◆ **Exercise**: What number of lines in the records below hold the word "CategoryPage"? Give that number alone.

BEGIN

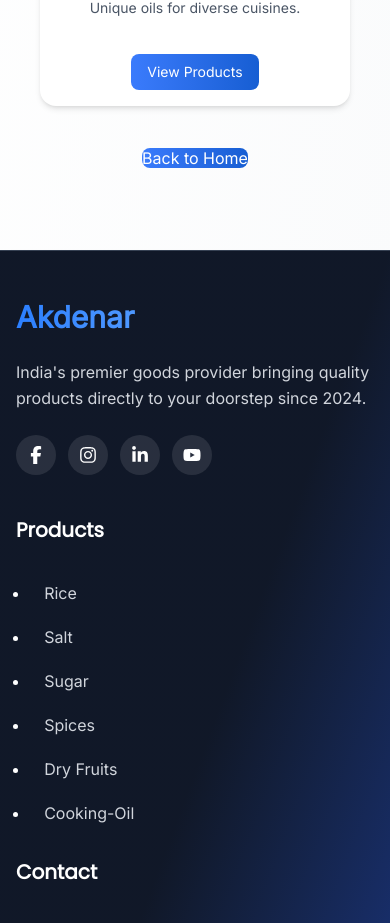
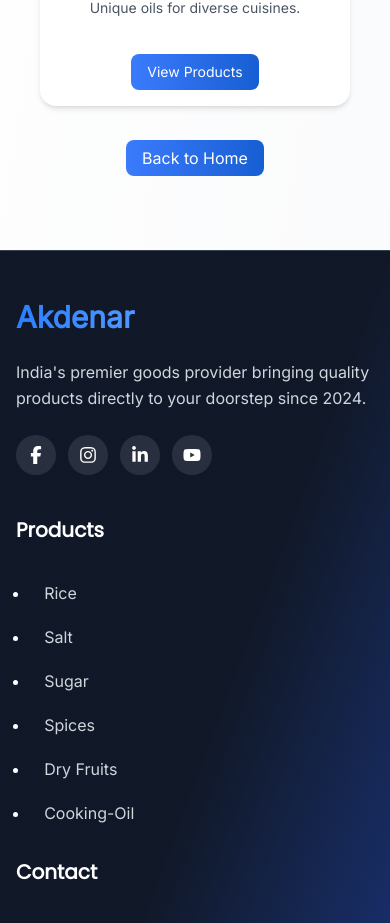
Before and after one commit to suvasishMajumder/deshmitra, a React (Vite) app: page /category/cooking-oil in a window 390 px wide. Shown: the part 1274-2197 px from the top of the page. Built offline with nearby package versions, Linux system fonts and the light colour scheme.

Commit message:
Latest Bugs fixed

```diff
--- a/src/pages/CategoryPage.tsx
+++ b/src/pages/CategoryPage.tsx
@@ -264,7 +264,7 @@ export default function CategoryPage() {
           <div className="text-center mt-10 mb-20">
             <Link
               to="/"
-              className="md:px-4 md:py-2 bg-gradient-to-r from-[#3a7bfc] to-[#165ed3] text-white rounded-lg hover:bg-blue-700"
+              className="px-4 py-2 bg-gradient-to-r from-[#3a7bfc] to-[#165ed3] text-white rounded-lg hover:bg-blue-700"
             >
               Back to Home
             </Link>
```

END

◆ **Response area**: 3